When someone drops by your house unexpectedly, how much does it bother you to have baskets of unwashed laundry sitting around and a sink full of dirty dishes? Are you embarrassed at having your mess on display or are you able to shrug it off?
What about when you visit other people and see those things inside their home? Kids toys on every surface and floors that obviously haven’t been vacuumed recently. Do you secretly judge them and feel a little smug knowing you keep your home tidier than theirs? Or is it a relief to see that other people have messes, too?
There have been an abundance of articles in the media over the last few years on how we, as a society, need to stop judging each other. Most of these voices say something similar, “I won’t judge you if you don’t judge me.” Yet the criticisms and judgements from each side never truly seem to end.
Even more tragic is that this judgement is happening inside our churches, too. We say everyone is welcome, we say we are all sinners, and that no one should feel too intimidated to join us. But then we all put on our best clothes and our best faces and cover up all the messy stuff in our lives and gather together with others who are most likely covering it all up, too.

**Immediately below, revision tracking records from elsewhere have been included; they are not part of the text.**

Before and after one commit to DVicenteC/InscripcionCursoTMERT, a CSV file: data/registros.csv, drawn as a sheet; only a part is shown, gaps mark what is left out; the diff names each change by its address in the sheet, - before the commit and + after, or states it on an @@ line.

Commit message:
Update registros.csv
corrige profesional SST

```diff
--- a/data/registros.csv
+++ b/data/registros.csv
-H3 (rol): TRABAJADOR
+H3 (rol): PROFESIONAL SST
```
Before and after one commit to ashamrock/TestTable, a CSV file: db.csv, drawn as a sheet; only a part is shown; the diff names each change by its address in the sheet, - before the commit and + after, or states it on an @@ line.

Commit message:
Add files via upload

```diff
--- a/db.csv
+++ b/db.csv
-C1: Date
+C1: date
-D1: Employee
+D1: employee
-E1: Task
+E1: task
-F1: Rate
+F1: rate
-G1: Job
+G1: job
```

Whenever I hear of someone saying they are not “good enough” to go to church I hang my head. Because if that’s how we, as Christians, are making people feel then we are doing it wrong. If we are saying all the broken, down-trodden, sinful wretches are welcome in our churches but portray our own selves as perfectly pulled-together and act like we’ve got it all figured out then we can’t truly mean that everyone is welcome, can we? What we’re saying is that everyone who either has it all together or is capable of putting on a got-it-all-together facade is welcome. And all the rest of you can come once you figure out how to do this thing, too.

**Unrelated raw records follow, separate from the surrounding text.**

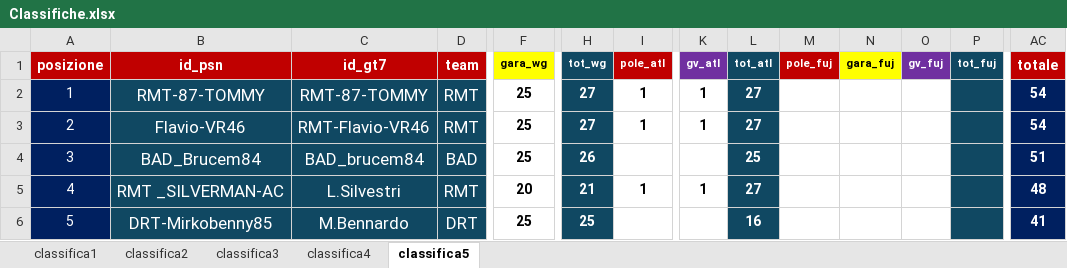
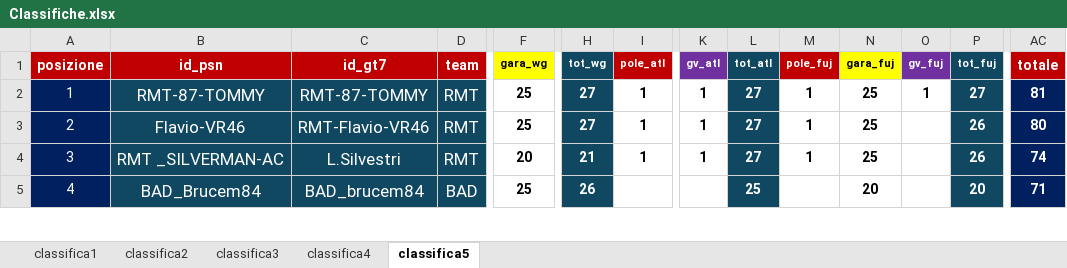
Before and after one commit to Parenji/AllTraction, an Excel workbook: Classifiche.xlsx, sheet classifica5, drawn as a sheet; only a part is shown, gaps mark what is left out; values as stored, in another font and other column widths than the file's, no borders; removed rows and columns are numbered as before the commit, all else as after; rows hold the shown columns only; the diff covers the shown part only; the diff names each change by its address in the sheet, - before the commit and + after, or states it on an @@ line.

Commit message:
gara 3

```diff
--- a/Classifiche.xlsx (sheet classifica5)
+++ b/Classifiche.xlsx (sheet classifica5)
-M2:M4 (pole_fuj): (empty)
+M2:M4 (pole_fuj): 1
-N2:N4 (gara_fuj): (empty)
+N2:N4 (gara_fuj): 25
-O2 (gv_fuj): (empty)
+O2 (gv_fuj): 1
-P2 (tot_fuj): (empty)
+P2 (tot_fuj): 27
-AC2 (totale): 54
+AC2 (totale): 81
-P3:P4 (tot_fuj): (empty)
+P3:P4 (tot_fuj): 26
-AC3 (totale): 54
+AC3 (totale): 80
-B4 (id_psn): BAD_Brucem84
+B4 (id_psn): RMT _SILVERMAN-AC
-C4 (id_gt7): BAD_brucem84
+C4 (id_gt7): L.Silvestri
-D4 (team): BAD
+D4 (team): RMT
-F4 (gara_wg): 25
+F4 (gara_wg): 20
-H4 (tot_wg): 26
+H4 (tot_wg): 21
-I4 (pole_atl): (empty)
+I4 (pole_atl): 1
-K4 (gv_atl): (empty)
+K4 (gv_atl): 1
-L4 (tot_atl): 25
+L4 (tot_atl): 27
-AC4 (totale): 51
+AC4 (totale): 74
-B5 (id_psn): RMT _SILVERMAN-AC
+B5 (id_psn): BAD_Brucem84
-C5 (id_gt7): L.Silvestri
+C5 (id_gt7): BAD_brucem84
-D5 (team): RMT
+D5 (team): BAD
-F5 (gara_wg): 20
+F5 (gara_wg): 25
-H5 (tot_wg): 21
+H5 (tot_wg): 26
-I5 (pole_atl): 1
+I5 (pole_atl): (empty)
-K5 (gv_atl): 1
+K5 (gv_atl): (empty)
-L5 (tot_atl): 27
+L5 (tot_atl): 25
-N5 (gara_fuj): (empty)
+N5 (gara_fuj): 20
-P5 (tot_fuj): (empty)
+P5 (tot_fuj): 20
-AC5 (totale): 48
+AC5 (totale): 71
-row 6: 5 | DRT-Mirkobenny85 | M.Bennardo | DRT | 25 | 25 |  |  | 16 |  |  |  |  | 41
```
Also changed, not shown: 2 added rows, 1 removed row and 394 edited cells elsewhere in this sheet, sheet classifica4, sheet classifica1, sheet classifica3, sheet classifica2, formulas that keep their value, 10 other files.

It’s time to change our approach.
I confess, my house can be messy sometimes and if you come over I might be embarrassed by it. So, I’ll spend time cleaning and organizing for the sole purpose of preventing myself from experiencing your judgement (whether real or imagined). Maybe I’ve saved myself from your criticisms but the other thing I’ve done, even without intending to, is put pressure on you. Because the next time I come to your house you’ll remember how clean my place was and then you’ll make sure everything is in perfect order. And we’ll both continue on with this for eternity even though I’m secretly wishing you would stop so the pressure would be off and maybe you’re wishing I would stop, too.
So here’s what I propose; quit telling me you don’t judge me for my mess and then clean your own up before I come over. Be vulnerable. Be real. Don’t make your place look perfect for my benefit. That’s the only way I will ever truly feel comfortable letting you see my mess. And I will do the same.
If I can’t afford nice clothes to wear to church is it going to help me more to read on their website that “all are welcome” or to actually see other people at their church dressed in less fancy clothing, too? If I’m having a rough time in my life would I want to go to church if I feel like I have to hide my struggles in order to fit in? Or will I benefit more from having the opportunity to connect with others who are struggling, too?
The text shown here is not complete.